2 min

Nancy Ruth talks pay equity and committees

I had a chance to talk to Conservative Senator Nancy Ruth this morning, and we talked about the new session of Parliament, and some of the goings on. As the Senator is a major feminist philanthropist and advocate on women's issues, I thought I'd get her take on the contentious issue in the budget around pay equity for women, which the Opposition tends to decry as an "insult to women."

Q: There’s a lot of talk in this budget about the provision around pay equity, and I’m wondering what your perspective is on that, being as women’s issues are your big championing points?
A: What’s been happening, as I understand it, is that the unions have negotiated their deals, and then they go out for pay equity using the court system, and it has been a very slow, and it’s terribly expensive on everybody’s part, and I think the question the government asked is why aren’t the unions doing this when they’re negotiating wages? Why are they leaving women out in that sense? And they would like to see a more efficacious and efficient way to do it, so that’s why they’ve done it. It’s not that they don’t know it’s an issue. But these pay equity issues have been around for decades now – twenty, thirty years. And every government’s had to deal with it in one way or the other, and it has not yet been dealt with, and this is the Conservatives are going to attempt to do it, to make it negotiated through the union agreements.

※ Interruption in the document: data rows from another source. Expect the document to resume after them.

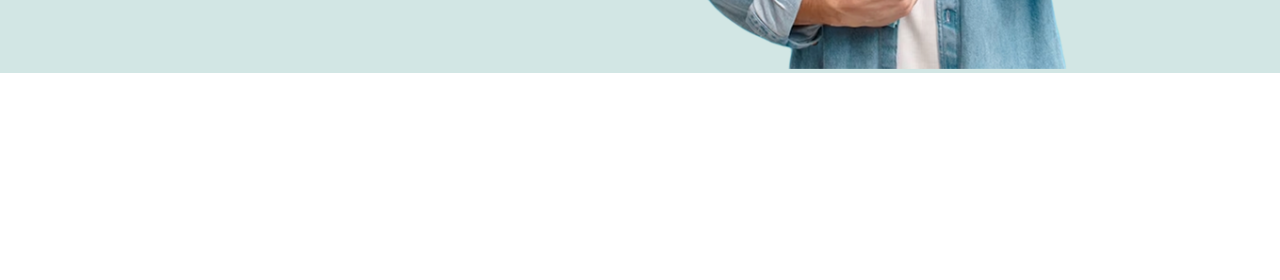
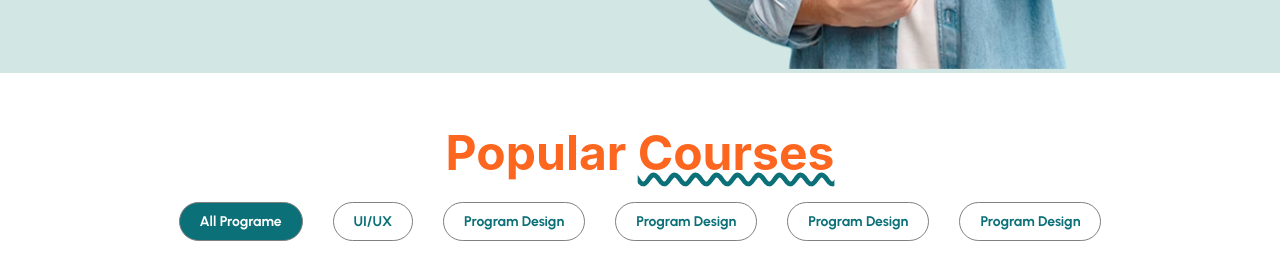
Before and after one commit to Jony-Mia/onlearn, a plain HTML site: page index.html in a window 1280 px wide. Shown: the part 622-902 px from the top of the page. Before the commit the page ends 800 px from the top, so only its background shows below. Drawn offline with Linux system fonts and the light colour scheme.

Commit message:
list completed

```diff
--- a/index.html
+++ b/index.html
@@ -64,6 +64,20 @@
             </div>
         </section>
     </header>
+
+    <main id="main-content">
+        <h1 style="text-align: center; ">Popular <span style="text-decoration: #0B7077 wavy underline;" >Courses</span></h1>
+        <div class="list">
+            <ul>
+                <li>All Programe</li>
+                <li>UI/UX</li>
+                <li>Program Design</li>
+                <li>Program Design</li>
+                <li>Program Design</li>
+                <li>Program Design</li>
+            </ul>
+        </div>
+    </main>
     <script src="main.js"></script>
 </body>
 
--- a/style.css
+++ b/style.css
@@ -7,6 +7,10 @@
     padding: 0;
     box-sizing: border-box;
     /* font-family: "Urbanist", sans-serif; */
+}
+:root{
+    --primary:  #0B7077;
+    --secondary:#fd661f;
 }
 
 header {
@@ -133,6 +137,33 @@ header {
 #right-hero {
     position: relative;
     /* background: url() no-repeat center right; */
-
-
 }
+#main-content{
+    margin: 50px;
+}
+#main-content >h1{
+    color: var(--secondary);
+    font-size: 48px;
+    font-family: "Inter";
+}
+#main-content .list ul{
+    margin-top: 20px;
+    display: flex;
+    list-style: none;
+    gap: 20px 30px;
+    justify-content:   center;
+}
+#main-content .list ul li{
+    background: white;
+    padding: 10px 20px;
+    color: var(--primary);
+    border-radius: 30px;
+    border: 1px solid gray;
+    font-family: "Urbanist";
+    font-weight: bold;
+    font-size: 14px;
+}
+#main-content .list ul li:nth-child(1){
+    background: var(--primary);
+    color: white;
+}
```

Q: I know they’ve been pointing to precedent in I believe it’s Manitoba and Ontario, where they had legislation brought in, in those provinces, and I’m just wondering how that stacks up, and if you’ve seen the draft legislation they’re proposing to do?
The answer is no and no, and no. But I’m glad to know about it. When I deal with women’s issues, it tends to be more about poverty – the ones who don’t have jobs, rather than pay equity.

Q: What committees are you on this session?
A: Don’t know yet.

Q: You got eighteen new senators, so that should make things easier on your workload.
A: I hope so. Well it’ll also make better quality work, because I had five committees last year and you just ran, and you didn’t have time to study and brief yourself, so it’ll be better.

Q: Which ones are you hoping you’ll stay on?
A: Finance and Social Affairs. We’re making a deal about who’s going to chair Internal Economy. It usually goes to the party in power, and the Liberals don’t want to turn it over. I think they’re afraid of cuts – I don’t know what they’re afraid of, we haven’t said anything. But they’re just being stubborn and it’s foolish because they will be government within a decade, say, so they’ll get it back, who cares. I mean everybody know that they’re got to be slimming and trimming.

Q: Even the Liberals will admit that.
A: So we’re going to have votes on it in the Senate. Evidently half the Liberals are ‘sure, let them have it,’ and the other half is like ‘No way! We want a written agreement that when we’re back in power, we’ll get that.’ God, I hate those silly games. So there will be no committees until that’s dealt with, which is too bad.